I have always believed that God was building my own dear Joyce for me long before I met her in those lovely Nilgiri Hills of South India. Even in her childhood, playing among her sisters in that ‘orchard by the sea’, God was “forming Christ” (Gal. 4:19) in His dear child. And, how I thank God that, in ways that I have now described to you, He brought her to me.
My advice to you, then, young people, is let God build, and then let God bring. We may so easily make mistakes, but God never will. As the old chorus puts it: “He knows, He loves, He cares; nothing this truth can dim. He gives the very best to those who leave the choice to Him.”
Or, still better, as the precious Word of God itself says:“Trust in the Lord with all thine heart; and lean not unto thine own understanding. In all thy ways acknowledge Him, and He shall direct thy paths” (Prov. 3:5, 6).
We ourselves as a ‘partnership’ have now proved the truth of that promise for wellnigh sixty years; sixty wonderful years. And we are now singing together (one voice; two hearts!) the words of Fanny Crosby:
All the way my Saviour leads me,
What have I to ask beside?
Can I doubt His tender mercy,
Who through life has been my Guide?
Heavenly peace, divinest comfort,
Here by faith in Him to dwell,
For I know whate’er befall me,
Jesus doeth all things well.
All the way my Saviour leads me,
Cheers each winding path I tread,
Gives me grace for every trial,
Feeds me with the living bread.
Though my weary steps may falter
And my soul athirst may be,
Gushing from the rock before me,
Lo! a spring of joy I see.
All the way my Saviour leads me.
Oh, the fulness of His love!
Perfect rest to me is promised
In my Father’s house above.
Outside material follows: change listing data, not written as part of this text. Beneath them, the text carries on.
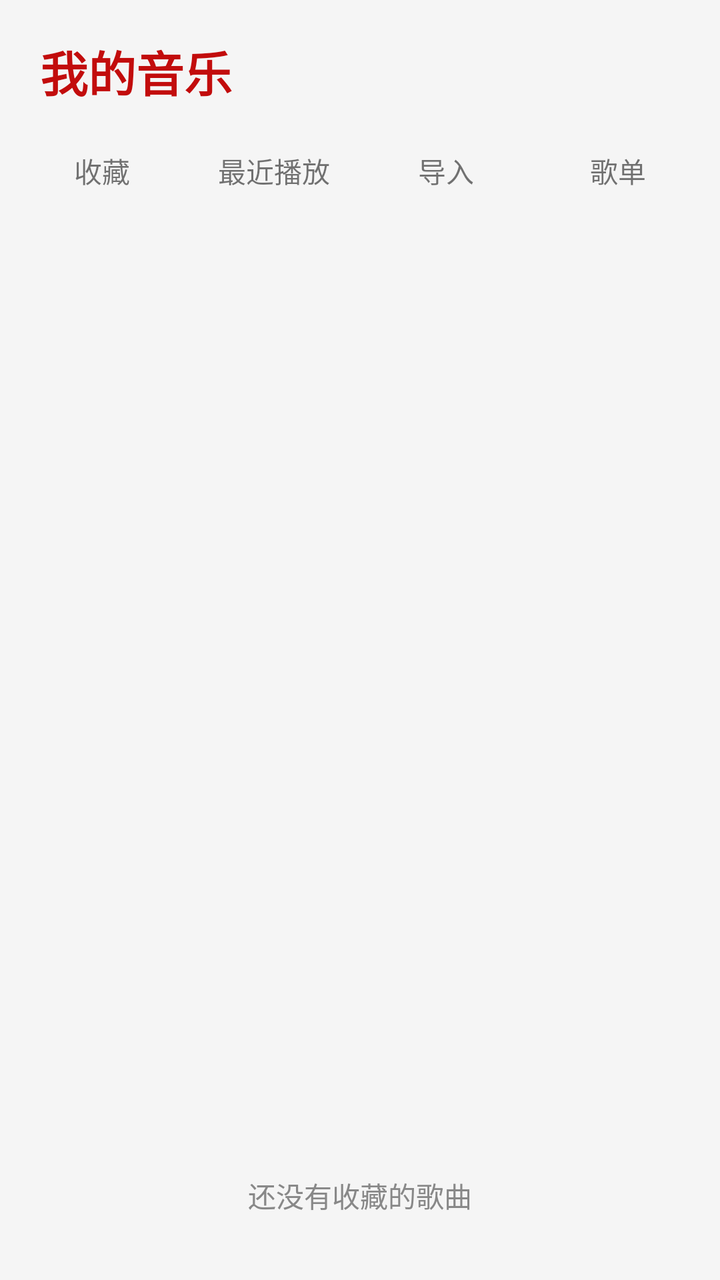
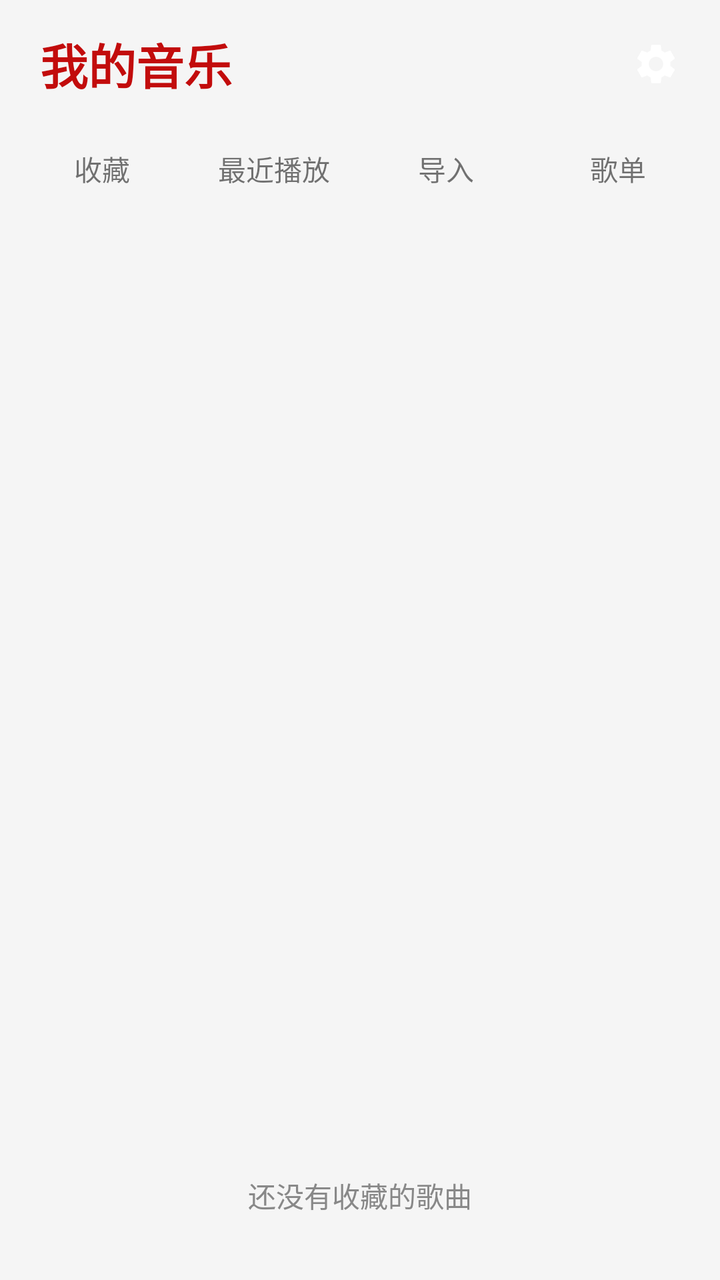

An Android layout rendered at two revisions. The XML below is the earlier revision; the diff shows what the commit changed to produce the second picture.
<!-- AndroidManifest.xml: application theme Theme.RedMusic -->
<!-- res/layout/fragment_library.xml -->
<?xml version="1.0" encoding="utf-8"?>
<LinearLayout xmlns:android="http://schemas.android.com/apk/res/android"
    android:layout_width="match_parent"
    android:layout_height="match_parent"
    android:orientation="vertical">

    <TextView
        android:id="@+id/library_title"
        android:layout_width="wrap_content"
        android:layout_height="wrap_content"
        android:paddingStart="20dp"
        android:paddingTop="18dp"
        android:paddingBottom="12dp"
        android:text="我的音乐"
        android:textColor="#C20C0C"
        android:textSize="24sp"
        android:textStyle="bold" />

    <LinearLayout
        android:layout_width="match_parent"
        android:layout_height="wrap_content"
        android:orientation="horizontal"
        android:paddingStart="8dp"
        android:paddingEnd="8dp">

        <TextView
            android:id="@+id/tab_fav"
            android:layout_width="0dp"
            android:layout_height="wrap_content"
            android:layout_weight="1"
            android:gravity="center"
            android:padding="10dp"
            android:text="收藏"
            android:textSize="14sp" />

        <TextView
            android:id="@+id/tab_recent"
            android:layout_width="0dp"
            android:layout_height="wrap_content"
            android:layout_weight="1"
            android:gravity="center"
            android:padding="10dp"
            android:text="最近播放"
            android:textSize="14sp" />

        <TextView
            android:id="@+id/tab_import"
            android:layout_width="0dp"
            android:layout_height="wrap_content"
            android:layout_weight="1"
            android:gravity="center"
            android:padding="10dp"
            android:text="导入"
            android:textSize="14sp" />

        <TextView
            android:id="@+id/tab_playlists"
            android:layout_width="0dp"
            android:layout_height="wrap_content"
            android:layout_weight="1"
            android:gravity="center"
            android:padding="10dp"
            android:text="歌单"
            android:textSize="14sp" />
    </LinearLayout>

    
    <LinearLayout
        android:id="@+id/action_row"
        android:layout_width="match_parent"
        android:layout_height="wrap_content"
        android:orientation="horizontal"
        android:paddingStart="20dp"
        android:paddingEnd="20dp"
        android:paddingBottom="6dp">

        <TextView
            android:id="@+id/action_scan"
            android:layout_width="wrap_content"
            android:layout_height="wrap_content"
            android:padding="8dp"
            android:text="扫描目录"
            android:textColor="#C20C0C"
            android:textSize="14sp"
            android:visibility="gone" />

        <TextView
            android:id="@+id/action_new"
            android:layout_width="wrap_content"
            android:layout_height="wrap_content"
            android:padding="8dp"
            android:text="新建歌单"
            android:textColor="#C20C0C"
            android:textSize="14sp"
            android:visibility="gone" />

        <TextView
            android:id="@+id/action_add"
            android:layout_width="wrap_content"
            android:layout_height="wrap_content"
            android:padding="8dp"
            android:text="添加歌曲"
            android:textColor="#C20C0C"
            android:textSize="14sp"
            android:visibility="gone" />

        <TextView
            android:id="@+id/action_del"
            android:layout_width="wrap_content"
            android:layout_height="wrap_content"
            android:padding="8dp"
            android:text="删除歌单"
            android:textColor="#C20C0C"
            android:textSize="14sp"
            android:visibility="gone" />

        <TextView
            android:layout_width="0dp"
            android:layout_height="wrap_content"
            android:layout_weight="1" />

        <TextView
            android:id="@+id/action_back"
            android:layout_width="wrap_content"
            android:layout_height="wrap_content"
            android:padding="8dp"
            android:text="← 返回"
            android:textColor="#C20C0C"
            android:textSize="14sp"
            android:visibility="gone" />
    </LinearLayout>

    <androidx.recyclerview.widget.RecyclerView
        android:id="@+id/lib_list"
        android:layout_width="match_parent"
        android:layout_height="0dp"
        android:layout_weight="1"
        android:clipToPadding="false"
        android:paddingTop="4dp"
        android:paddingBottom="8dp" />

    <TextView
        android:id="@+id/lib_empty"
        android:layout_width="match_parent"
        android:layout_height="wrap_content"
        android:gravity="center"
        android:padding="32dp"
        android:text="还没有收藏的歌曲"
        android:textColor="@color/text_secondary"
        android:textSize="14sp" />

</LinearLayout>
<!-- resources referenced by this layout -->
<resources>
  <color name="text_secondary">#888888</color>
  <style name="Theme.RedMusic" parent="Theme.AppCompat.DayNight.NoActionBar">
          <item name="colorPrimary">@color/red</item>
          <item name="colorPrimaryDark">#8A0808</item>
          <item name="colorAccent">@color/red_light</item>
          <item name="android:windowBackground">@color/bg</item>
          <item name="android:statusBarColor">@color/bg</item>
          <item name="android:navigationBarColor">@color/bg</item>
          <item name="android:textColorPrimary">@color/text_primary</item>
      </style>
  <color name="red">#C20C0C</color>
  <color name="red_light">#FF6B6B</color>
  <color name="bg">#F5F5F5</color>
  <color name="text_primary">#212121</color>
</resources>

<!-- the commit's change to res/layout/fragment_library.xml (unified diff, before → after) -->
@@ -4,17 +4,34 @@
     android:layout_height="match_parent"
     android:orientation="vertical">
 
-    <TextView
-        android:id="@+id/library_title"
-        android:layout_width="wrap_content"
+    <LinearLayout
+        android:layout_width="match_parent"
         android:layout_height="wrap_content"
+        android:gravity="center_vertical"
+        android:orientation="horizontal"
         android:paddingStart="20dp"
-        android:paddingTop="18dp"
-        android:paddingBottom="12dp"
-        android:text="我的音乐"
-        android:textColor="#C20C0C"
-        android:textSize="24sp"
-        android:textStyle="bold" />
+        android:paddingTop="12dp"
+        android:paddingEnd="12dp"
+        android:paddingBottom="12dp">
+
+        <TextView
+            android:id="@+id/library_title"
+            android:layout_width="0dp"
+            android:layout_height="wrap_content"
+            android:layout_weight="1"
+            android:text="我的音乐"
+            android:textColor="#C20C0C"
+            android:textSize="24sp"
+            android:textStyle="bold" />
+
+        <ImageButton
+            android:id="@+id/library_settings_btn"
+            android:layout_width="40dp"
+            android:layout_height="40dp"
+            android:background="@android:color/transparent"
+            android:contentDescription="设置"
+            android:src="@drawable/ic_settings" />
+    </LinearLayout>
 
     <LinearLayout
         android:layout_width="match_parent"
<!-- resource entries referenced after the edit -->
@@ -1,6 +1,18 @@
 <!-- resources referenced by this layout -->
 <resources>
   <color name="text_secondary">#888888</color>
+  <!-- drawable ic_settings (drawable) -->
+  <?xml version="1.0" encoding="utf-8"?>
+  <vector xmlns:android="http://schemas.android.com/apk/res/android"
+      android:width="24dp"
+      android:height="24dp"
+      android:viewportWidth="24"
+      android:viewportHeight="24"
+      android:tint="#FFFFFF">
+      <path
+          android:fillColor="@color/text_primary"
+          android:pathData="M19.14,12.94c0.04,-0.3 0.06,-0.61 0.06,-0.94c0,-0.32 -0.02,-0.64 -0.07,-0.94l2.03,-1.58c0.18,-0.14 0.23,-0.41 0.12,-0.61l-1.92,-3.32c-0.12,-0.22 -0.37,-0.29 -0.59,-0.22l-2.39,0.96c-0.5,-0.38 -1.03,-0.7 -1.62,-0.94L14.4,2.81c-0.04,-0.24 -0.24,-0.41 -0.48,-0.41h-3.84c-0.24,0 -0.43,0.17 -0.47,0.41L9.25,5.35C8.66,5.59 8.12,5.92 7.63,6.29L5.24,5.33c-0.22,-0.08 -0.47,0 -0.59,0.22L2.74,8.87c-0.12,0.21 -0.08,0.47 0.12,0.61l2.03,1.58c-0.05,0.3 -0.09,0.63 -0.09,0.94s0.02,0.64 0.07,0.94l-2.03,1.58c-0.18,0.14 -0.23,0.41 -0.12,0.61l1.92,3.32c0.12,0.22 0.37,0.29 0.59,0.22l2.39,-0.96c0.5,0.38 1.03,0.7 1.62,0.94l0.36,2.54c0.05,0.24 0.24,0.41 0.48,0.41h3.84c0.24,0 0.44,-0.17 0.47,-0.41l0.36,-2.54c0.59,-0.24 1.13,-0.56 1.62,-0.94l2.39,0.96c0.22,0.08 0.47,0 0.59,-0.22l1.92,-3.32c0.12,-0.22 0.07,-0.47 -0.12,-0.61L19.14,12.94zM12,15.6c-1.98,0 -3.6,-1.62 -3.6,-3.6s1.62,-3.6 3.6,-3.6s3.6,1.62 3.6,3.6S13.98,15.6 12,15.6z" />
+  </vector>
   <style name="Theme.RedMusic" parent="Theme.AppCompat.DayNight.NoActionBar">
           <item name="colorPrimary">@color/red</item>
           <item name="colorPrimaryDark">#8A0808</item>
When my spirit, clothed, immortal,
Wings its flight to realms of day,
This, my song through endless ages,
Jesus led me all the way.